DATA EXCERPTS:
········

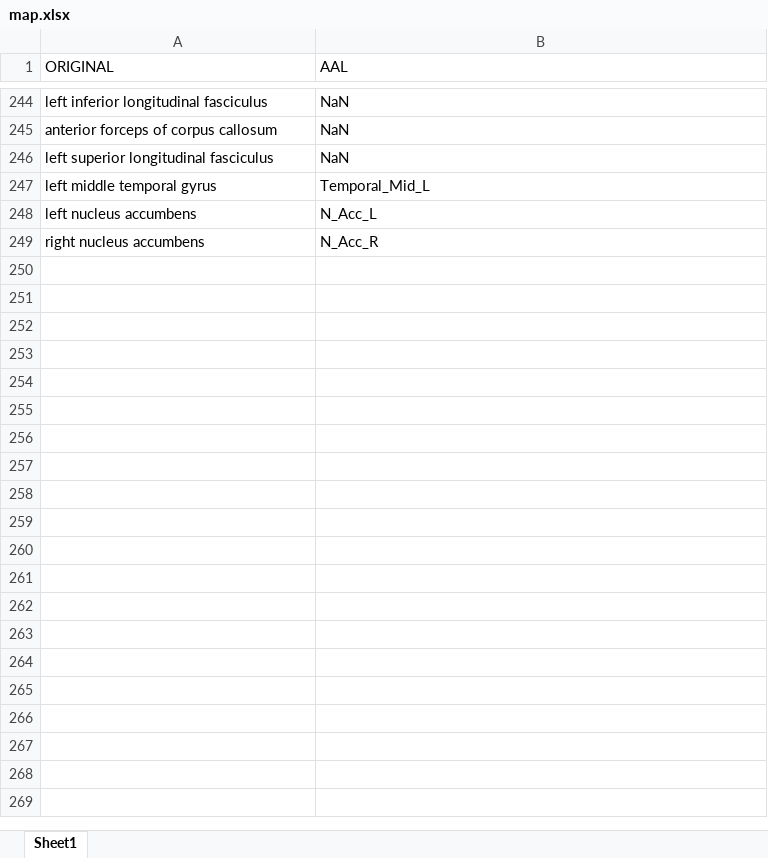
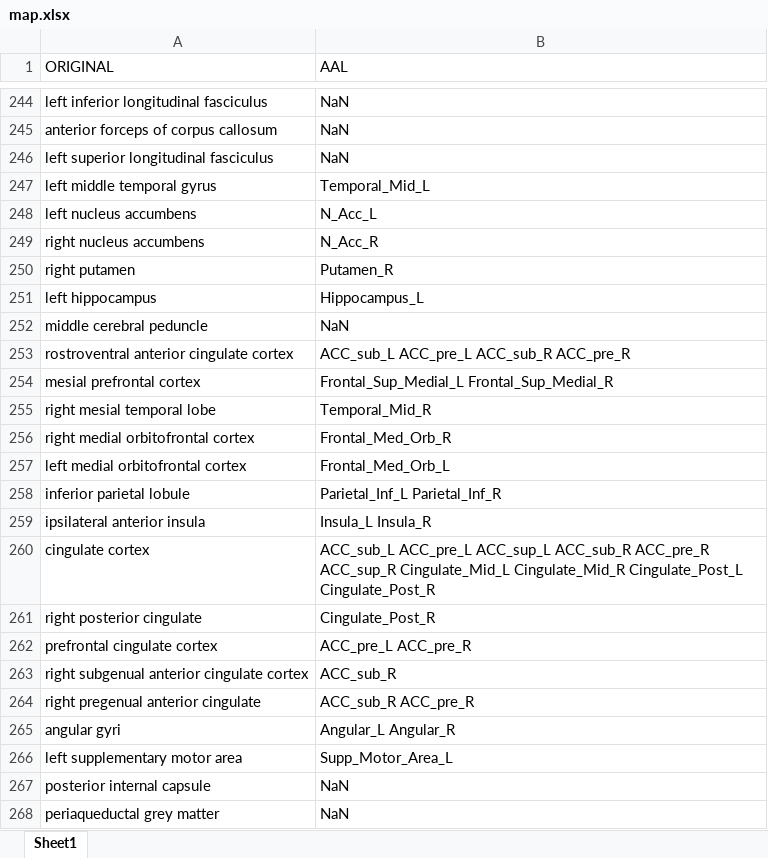
Before and after one commit to AnaTomomi/neuroscience-meets-beahvior, an Excel workbook: src/brainroisynth/map.xlsx, sheet Sheet1, drawn as a sheet; only a part is shown, gaps mark what is left out; values as stored, in another font and other column widths than the file's, no borders; the diff covers the shown part only; the diff names each change by its address in the sheet, - before the commit and + after, or states it on an @@ line.

```diff
--- a/src/brainroisynth/map.xlsx (sheet Sheet1)
+++ b/src/brainroisynth/map.xlsx (sheet Sheet1)
+row 250: right putamen | Putamen_R
+row 251: left hippocampus | Hippocampus_L
+row 252: middle cerebral peduncle | NaN
+row 253: rostroventral anterior cingulate cortex | ACC_sub_L ACC_pre_L ACC_sub_R ACC_pre_R
+row 254: mesial prefrontal cortex | Frontal_Sup_Medial_L Frontal_Sup_Medial_R
+row 255: right mesial temporal lobe | Temporal_Mid_R
+row 256: right medial orbitofrontal cortex | Frontal_Med_Orb_R
+row 257: left medial orbitofrontal cortex | Frontal_Med_Orb_L
+row 258: inferior parietal lobule | Parietal_Inf_L Parietal_Inf_R
+row 259: ipsilateral anterior insula | Insula_L Insula_R
+row 260: cingulate cortex | ACC_sub_L ACC_pre_L ACC_sup_L ACC_sub_R ACC_pre_R ACC_sup_R Cingulate_Mid_L Cingulate_Mid_R Cingulate_Post_L Cingulate_Post_R
+row 261: right posterior cingulate | Cingulate_Post_R
+row 262: prefrontal cingulate cortex | ACC_pre_L ACC_pre_R
+row 263: right subgenual anterior cingulate cortex | ACC_sub_R
+row 264: right pregenual anterior cingulate | ACC_sub_R ACC_pre_R
+row 265: angular gyri | Angular_L Angular_R
+row 266: left supplementary motor area | Supp_Motor_Area_L
+row 267: posterior internal capsule | NaN
+row 268: periaqueductal grey matter | NaN
```
Also changed, not shown: 28 added rows and 5 edited cells elsewhere in this sheet, 4 other files.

········

REQUIRED ACTION: None of the pictures should appear; the rest of the entries must be reproduced exactly.

TASK OUTPUT:
Before and after one commit to AnaTomomi/neuroscience-meets-beahvior, an Excel workbook: src/brainroisynth/map.xlsx, sheet Sheet1, drawn as a sheet; only a part is shown, gaps mark what is left out; values as stored, in another font and other column widths than the file's, no borders; the diff covers the shown part only; the diff names each change by its address in the sheet, - before the commit and + after, or states it on an @@ line.

```diff
--- a/src/brainroisynth/map.xlsx (sheet Sheet1)
+++ b/src/brainroisynth/map.xlsx (sheet Sheet1)
+row 250: right putamen | Putamen_R
+row 251: left hippocampus | Hippocampus_L
+row 252: middle cerebral peduncle | NaN
+row 253: rostroventral anterior cingulate cortex | ACC_sub_L ACC_pre_L ACC_sub_R ACC_pre_R
+row 254: mesial prefrontal cortex | Frontal_Sup_Medial_L Frontal_Sup_Medial_R
+row 255: right mesial temporal lobe | Temporal_Mid_R
+row 256: right medial orbitofrontal cortex | Frontal_Med_Orb_R
+row 257: left medial orbitofrontal cortex | Frontal_Med_Orb_L
+row 258: inferior parietal lobule | Parietal_Inf_L Parietal_Inf_R
+row 259: ipsilateral anterior insula | Insula_L Insula_R
+row 260: cingulate cortex | ACC_sub_L ACC_pre_L ACC_sup_L ACC_sub_R ACC_pre_R ACC_sup_R Cingulate_Mid_L Cingulate_Mid_R Cingulate_Post_L Cingulate_Post_R
+row 261: right posterior cingulate | Cingulate_Post_R
+row 262: prefrontal cingulate cortex | ACC_pre_L ACC_pre_R
+row 263: right subgenual anterior cingulate cortex | ACC_sub_R
+row 264: right pregenual anterior cingulate | ACC_sub_R ACC_pre_R
+row 265: angular gyri | Angular_L Angular_R
+row 266: left supplementary motor area | Supp_Motor_Area_L
+row 267: posterior internal capsule | NaN
+row 268: periaqueductal grey matter | NaN
```
Also changed, not shown: 28 added rows and 5 edited cells elsewhere in this sheet, 4 other files.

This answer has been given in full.